End of an Era 2016-2021

Written for  Holyrood magazine's "The End of an era 2016-2021"  published 07 April 2021.    Neil Findlay is the man who loves you to hate him. As he rises from his habitual place in a distant corner of the Parliamentary Chamber, a snarl as firmly attached to his face as he is disconnected to any symbol of middle-class values such as a tie, tension flows as he selects his target for the day. Is it dapper John Scott? The record-holder for the shortest time between his being sworn in and making his first speech in Parliament; a mere twenty hours. Does Willie Rennie attract his ire? Confession; we went to the same school. Almost anything liberal is bound to attract this Labour very-back-bencher’s contumely. Greens rarely attract his attention but he should remember that John Finnie, another member of this year’s escape committee, can efficiently direct a canine arrest. Now of course, I have sought to avoid any engagement with the fellow. I never, just never, even acknow

Clutter

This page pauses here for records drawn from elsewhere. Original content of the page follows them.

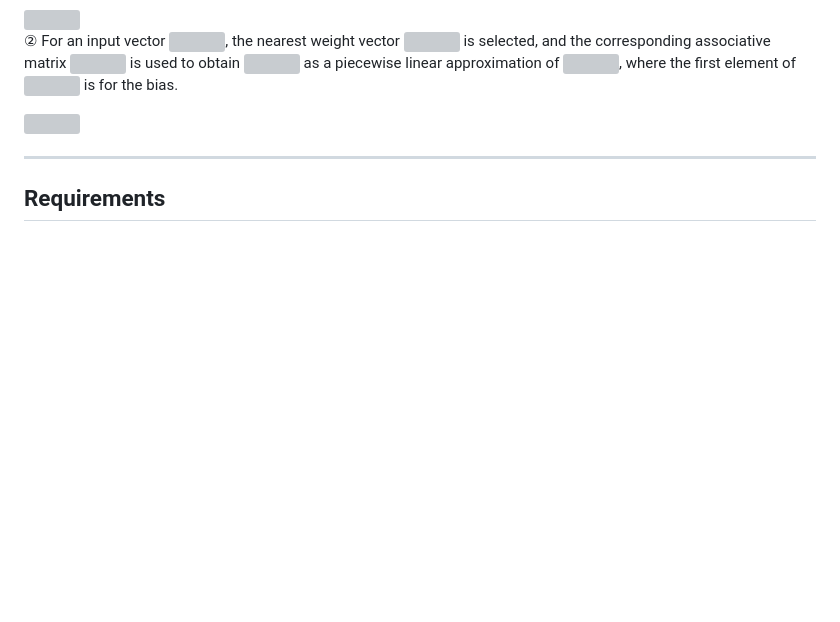
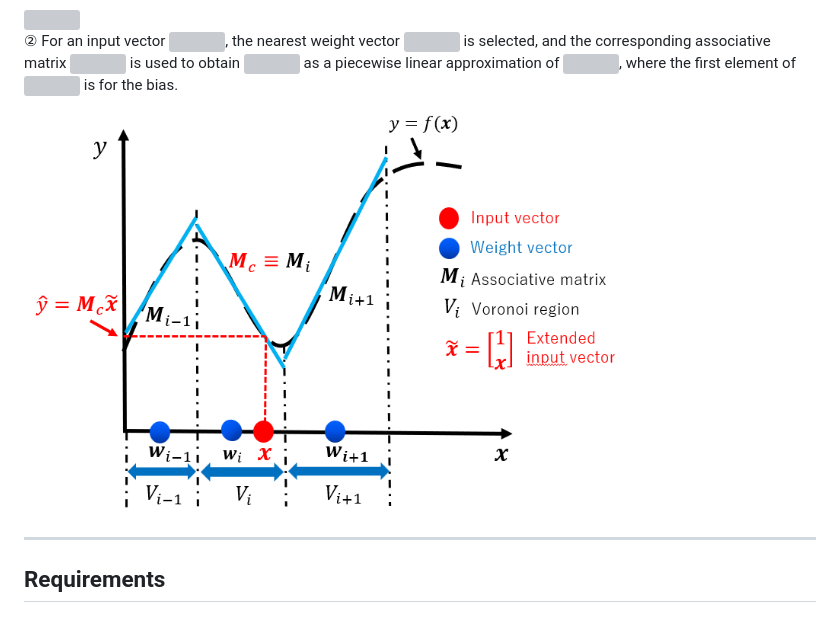
Before and after one commit to Kurogi-Lab/CAN2, a Markdown page: README.md, the part around the change. Rendered like a GitHub page; blank space fills up the shorter version; grey boxes are pictures that could not be loaded.

```diff
--- a/README.md
+++ b/README.md
@@ -67,7 +67,7 @@ is for the bias.
 
 <!--<img src="function_approximation_by_CAN2.png" width="600px">-->
 <!--<img src="1021/docs/function_approximation_by_CAN2.png" width="600px">-->
-<img src="./docs/PiecewiseLinearApproximationByCAN2.png" width="600px">
+<img src="./1021/docs/PiecewiseLinearApproximationByCAN2.png" width="600px">
 
 <!--Consider a system that inputs and outputs K-dimensional vectors <img src="https://latex.codecogs.com/gif.latex?\textbf{x}_{j}\triangleq&space;(x_{j1},x_{j2},\cdots,x_{jk})^{T}&space;\in&space;\mathbb{R}^{k\times1}"/> and scalar values <img src="https://latex.codecogs.com/gif.latex?y_{j}&space;\in&space;\mathbb{R}"/>
 
```
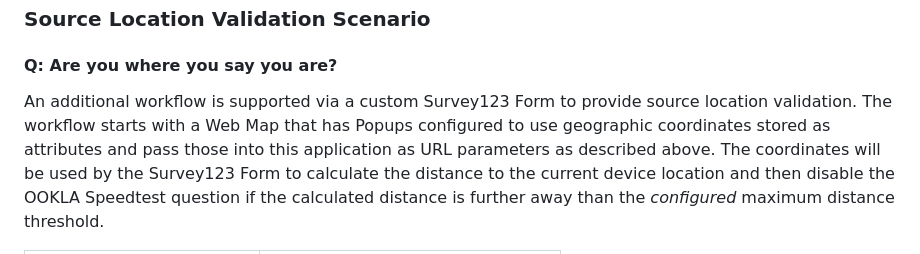
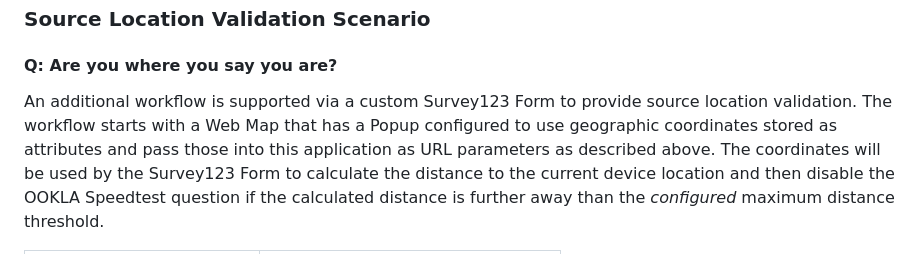
Before and after one commit to jgrayson-apl/OoklaSpeedtest, a Markdown page: README.md, the part around the change. Rendered like a GitHub page.

Commit message:
minor tweaks

```diff
--- a/README.md
+++ b/README.md
@@ -64,7 +64,7 @@ You can use URL parameters to answer Survey123 questions. If a question with the
 #### Q: Are you where you say you are?
 
 An additional workflow is supported via a custom Survey123 Form to provide source location validation.
-The workflow starts with a Web Map that has Popups configured to use geographic coordinates stored as attributes
+The workflow starts with a Web Map that has a Popup configured to use geographic coordinates stored as attributes
 and pass those into this application as URL parameters as described above. The coordinates will be used by the Survey123 Form to
 calculate the distance to the current device location and then disable the OOKLA Speedtest question if the calculated
 distance is further away than the _configured_ maximum distance threshold.
```
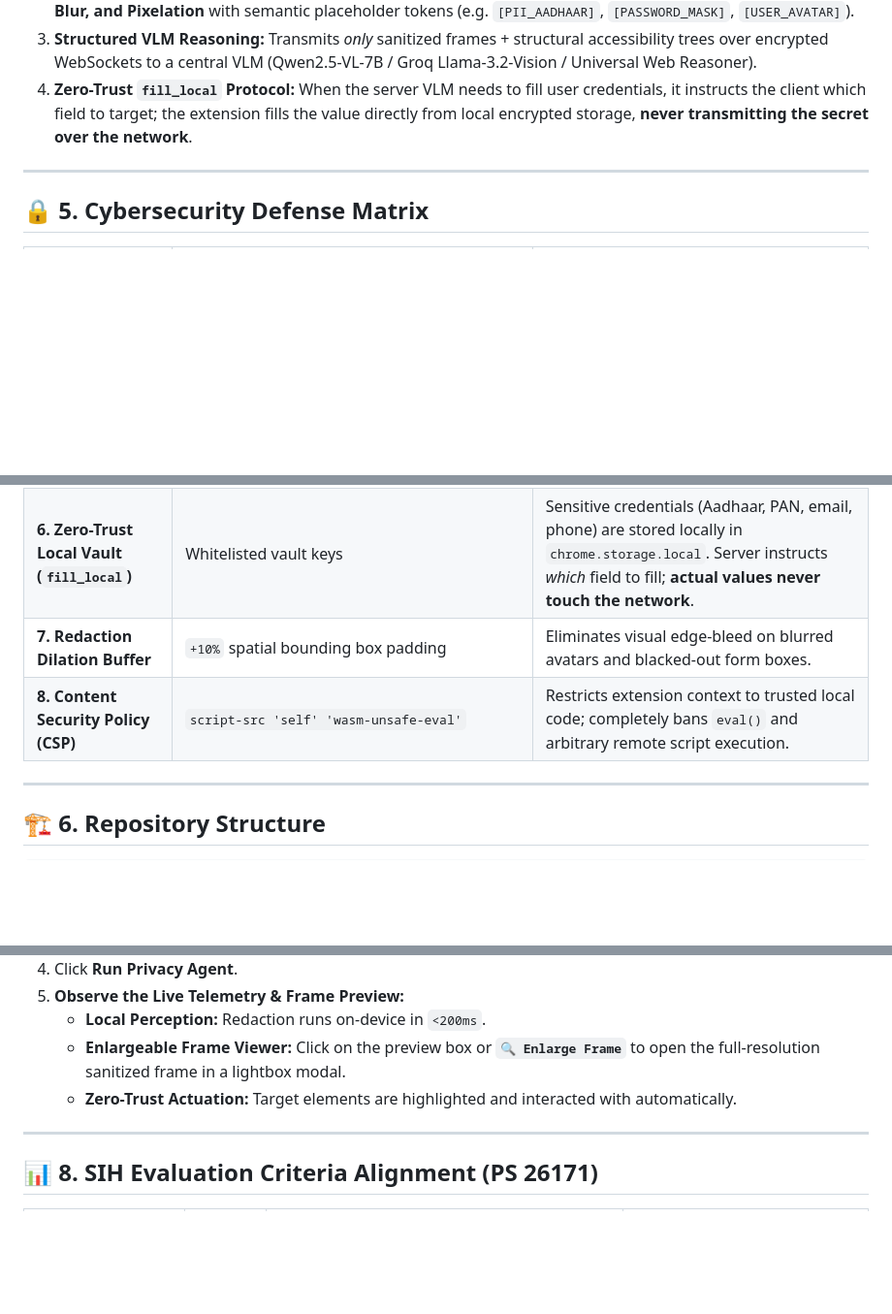
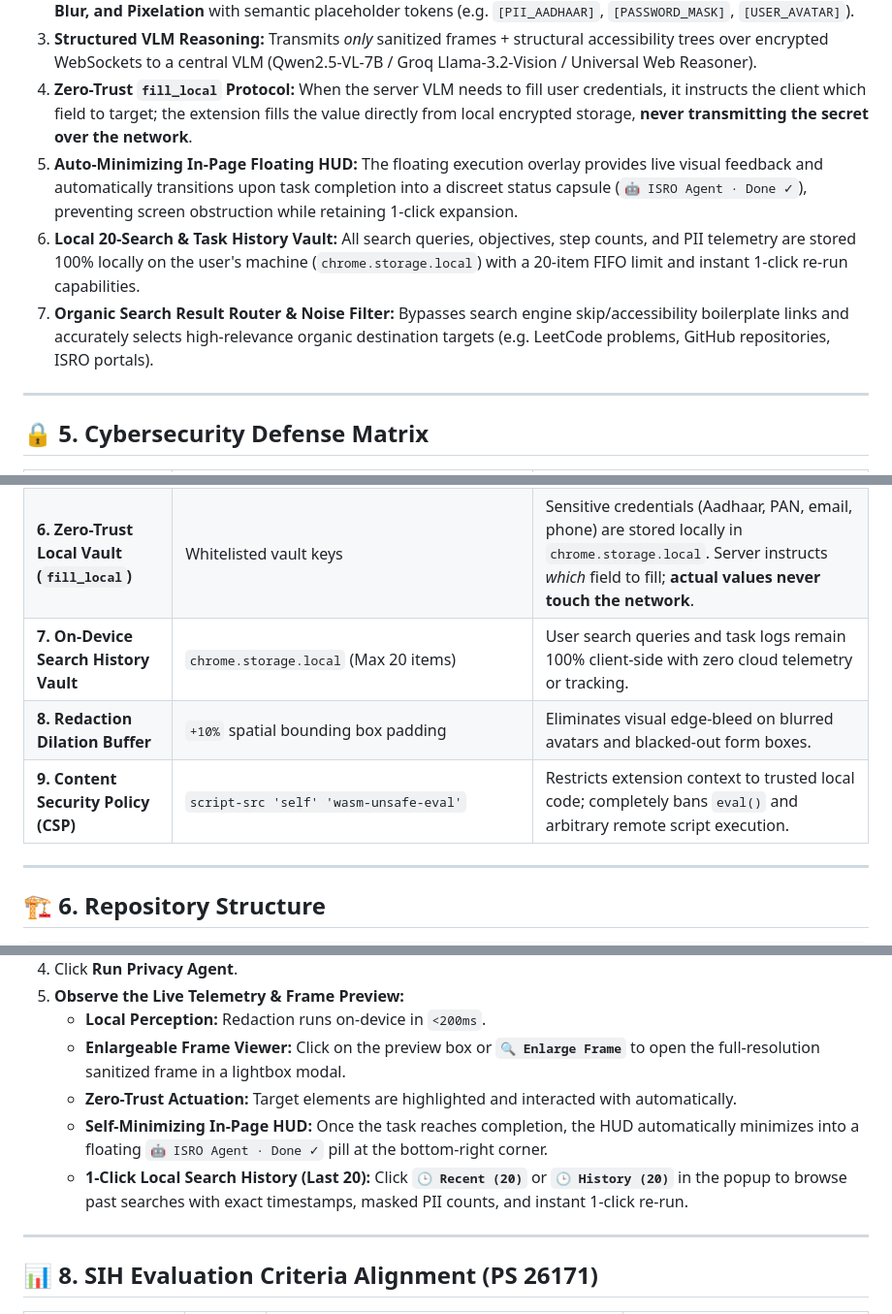
Before and after one commit to divyansh2102t-dev/SIH2026, a Markdown page: README.md, 3 parts joined by grey strips. Shown at 97% size. Drawn GitHub-style; blank space fills up the shorter version.

Commit message:
update README with auto-minimizing HUD and local search history features

```diff
--- a/README.md
+++ b/README.md
@@ -148,6 +148,9 @@ This prototype implements an **On-Device Privacy Firewall** inside a Chrome Exte
 2. **Context-Aware Visual Redaction:** Sensitive elements are redacted locally using **Blackout masks, Gaussian Blur, and Pixelation** with semantic placeholder tokens (e.g. `[PII_AADHAAR]`, `[PASSWORD_MASK]`, `[USER_AVATAR]`).
 3. **Structured VLM Reasoning:** Transmits *only* sanitized frames + structural accessibility trees over encrypted WebSockets to a central VLM (Qwen2.5-VL-7B / Groq Llama-3.2-Vision / Universal Web Reasoner).
 4. **Zero-Trust `fill_local` Protocol:** When the server VLM needs to fill user credentials, it instructs the client which field to target; the extension fills the value directly from local encrypted storage, **never transmitting the secret over the network**.
+5. **Auto-Minimizing In-Page Floating HUD:** The floating execution overlay provides live visual feedback and automatically transitions upon task completion into a discreet status capsule (`🤖 ISRO Agent · Done ✓`), preventing screen obstruction while retaining 1-click expansion.
+6. **Local 20-Search & Task History Vault:** All search queries, objectives, step counts, and PII telemetry are stored 100% locally on the user's machine (`chrome.storage.local`) with a 20-item FIFO limit and instant 1-click re-run capabilities.
+7. **Organic Search Result Router & Noise Filter:** Bypasses search engine skip/accessibility boilerplate links and accurately selects high-relevance organic destination targets (e.g. LeetCode problems, GitHub repositories, ISRO portals).
 
 ---
 
@@ -161,8 +164,9 @@ This prototype implements an **On-Device Privacy Firewall** inside a Chrome Exte
 | **4. Anti-Replay & Timestamp Freshness** | Cryptographic Nonce + Epoch Verification | Verifies per-frame random nonces (`nonce_...`) and drops stale or intercepted frames (`>35s` drift). |
 | **5. Anti-DoS Rate Limiter** | Token-bucket per client | Caps requests at **12 requests / 6 seconds** to protect against runaway client loops and server flooding. |
 | **6. Zero-Trust Local Vault (`fill_local`)** | Whitelisted vault keys | Sensitive credentials (Aadhaar, PAN, email, phone) are stored locally in `chrome.storage.local`. Server instructs *which* field to fill; **actual values never touch the network**. |
-| **7. Redaction Dilation Buffer** | `+10%` spatial bounding box padding | Eliminates visual edge-bleed on blurred avatars and blacked-out form boxes. |
-| **8. Content Security Policy (CSP)** | `script-src 'self' 'wasm-unsafe-eval'` | Restricts extension context to trusted local code; completely bans `eval()` and arbitrary remote script execution. |
+| **7. On-Device Search History Vault** | `chrome.storage.local` (Max 20 items) | User search queries and task logs remain 100% client-side with zero cloud telemetry or tracking. |
+| **8. Redaction Dilation Buffer** | `+10%` spatial bounding box padding | Eliminates visual edge-bleed on blurred avatars and blacked-out form boxes. |
+| **9. Content Security Policy (CSP)** | `script-src 'self' 'wasm-unsafe-eval'` | Restricts extension context to trusted local code; completely bans `eval()` and arbitrary remote script execution. |
 
 ---
 
@@ -252,6 +256,8 @@ python main.py
    - **Local Perception:** Redaction runs on-device in `<200ms`.
    - **Enlargeable Frame Viewer:** Click on the preview box or **`🔍 Enlarge Frame`** to open the full-resolution sanitized frame in a lightbox modal.
    - **Zero-Trust Actuation:** Target elements are highlighted and interacted with automatically.
+   - **Self-Minimizing In-Page HUD:** Once the task reaches completion, the HUD automatically minimizes into a floating `🤖 ISRO Agent · Done ✓` pill at the bottom-right corner.
+   - **1-Click Local Search History (Last 20):** Click **`🕒 Recent (20)`** or **`🕒 History (20)`** in the popup to browse past searches with exact timestamps, masked PII counts, and instant 1-click re-run.
 
 ---
 
```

When big things go wrong, and one feels powerless to do much about them, small things in one's life can become surrogates for one's anger. And there are quite a few big things around at the moment; COVID-19, No-Deal Brexit; A US Presidential Election where the incumbent leads with racist statements. As the end of the current session rushes towards us, many of my colleagues are concluding that they will not be putting themselves forward at the forthcoming election. A couple of our younger colleagues are placing their families first. But most are looking at being in their eighth decade, as I already am, at the end of the next session. When the two leading candidates for the US President are both older than I am - seventy-four in five week's time - it may seem surprising that retirement may be beckoning for me and others a lustrum younger than I am. But it illustrates the profound differences between being a back-bencher in our Parliament and the political life of a US Senator